May io.] whitsunday. 281
to give a certain quantity of malt to brew ale to be given away at Whitsuntide, and a certain quantity of flour to make cakes. Every one who kept a cow sent curd; others, plums, sugar and flour. A contribution of sixpence from each person was levied for furnishing an entertainment, to which every poor person of the parish who came was presented with a quart of ale, a cake, a piece of cheese, and a cheesecake.—Rudder, History of Gloucestershire, 1779, p. 817.
At Monk Sherborne, near Basingstoke, both the Priory and parish churches were decorated with birch on Whitsunday.—N. & Q. 4th S. vol. ii. p. 190.
On Whitsunday, says a correspondent of N. & Q. (Ath S. vol. i. p. 551), I was in the church of King's Pion, near Hereford, and was struck with what seemed to me a novel style of church decoration. Every pew corner and " point of vantage " was ornamented with a sprig of birch, the light green leaves of which contrasted well with the sombreness of the woodwork. No other flower or foliage was to be seen in the church.
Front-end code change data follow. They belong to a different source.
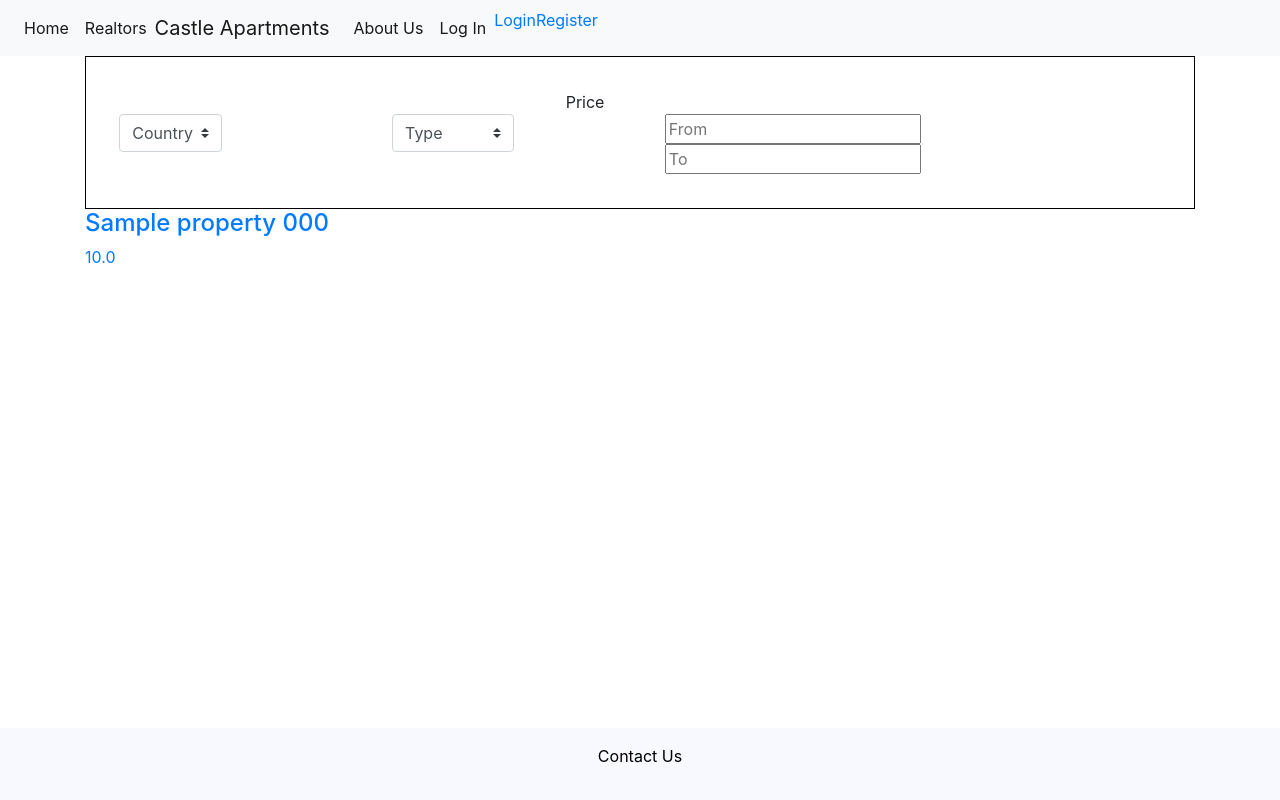
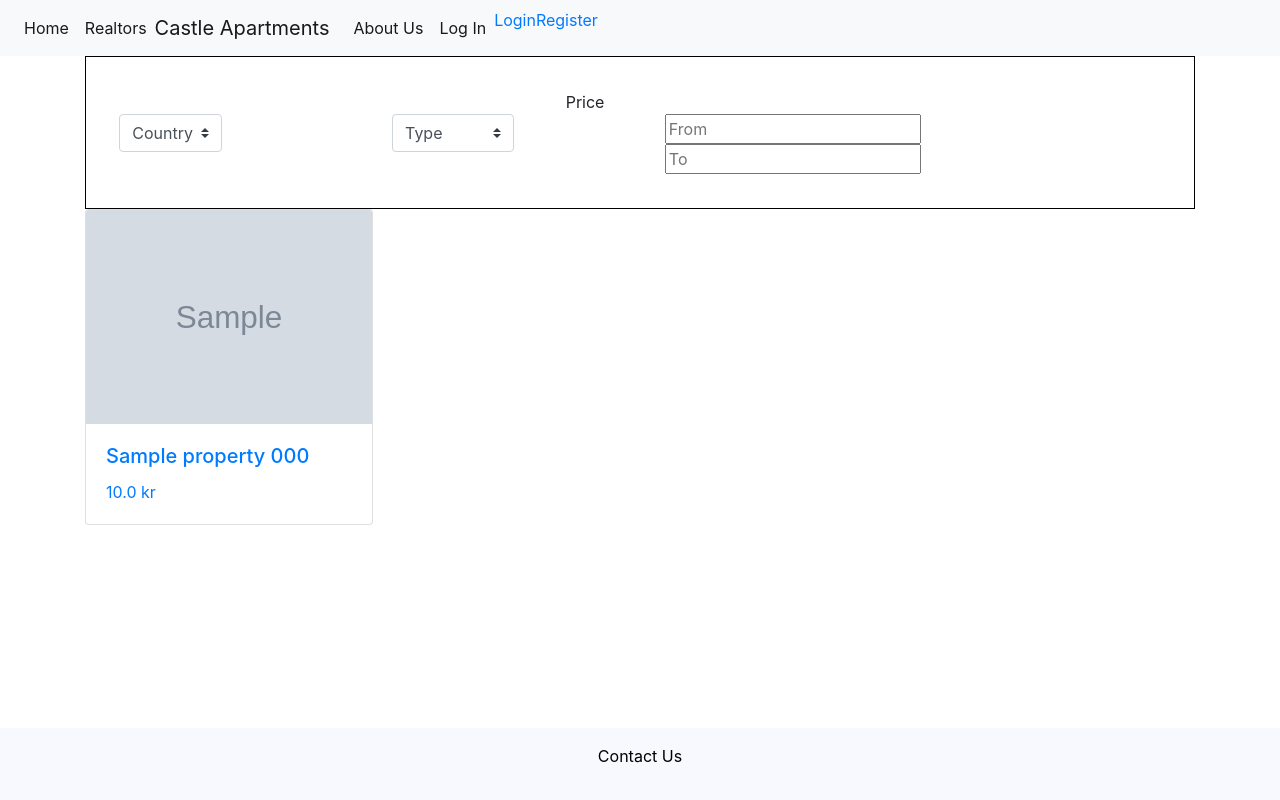
Before and after one commit to Runar16/Verklegt_2, a Django app: page /property in a window 1280 px wide. Run offline with Django 3.2, Linux system fonts and the light colour scheme; tables that the repository leaves empty hold one stand-in row (values such as "Sample post"); grey boxes marked "Sample" are stand-in pictures; some libraries are stand-ins or nearby versions.

Commit message:
added card style to frontpage properties

```diff
--- a/templates/property/frontpage.html
+++ b/templates/property/frontpage.html
@@ -32,7 +32,9 @@
   </form>
 </div>
 
+<div class="row">
 {% for property in properties %}
     {% include 'property/single_property.html' with property=property %}
 {% endfor %}
+</div>
 {% endblock %}
--- a/templates/property/single_property.html
+++ b/templates/property/single_property.html
@@ -1,7 +1,13 @@
 <div class="property">
     <a href="/property/{{ property.id }}">
-        <!--<img class="property_image" src="{{ property.propertyimage_set.first.image }}"/>--!>
-        <h4>{{ property.street_name }} {{ property.street_number }}</h4>
-        <p>{{ property.price }}</p>
+        <div class="col-sm-6">
+            <div class="card" style="width: 18rem;">
+                <img src="{{ property.propertyimage_set.first.image }}" class="card-img-top" alt="...">
+                <div class="card-body">
+                    <h5 class="card-title">{{ property.street_name }} {{ property.street_number }}</h5>
+                    <p class="card-text">{{ property.price }} kr</p>
+                </div>
+            </div>
+        </div>
     </a>
 </div>
```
Miss Baker (Glossary of Northamptonshire Words, 1854, vol. ii. p. 433) describes the celebration of a Whitsun-ale early in the present century in a barn at King's Sutton, fitted up for the entertainment, in which the lord, as the principal, carried a mace made of silk, finely plaited with ribbons, and filled with spices and perfumes for such of the company to smell as desired it; six morris dancers were among the performers.
In a Whitsun-ale, last kept at Greatworth in 1785, the fool, in a motley garb, with a gridiron painted, or worked with a needle, on his back, carried a stick with a bladder, and a calf's tail. Majordomo and his lady as Queen of May, and my lord's morris (six in number) were in this procession.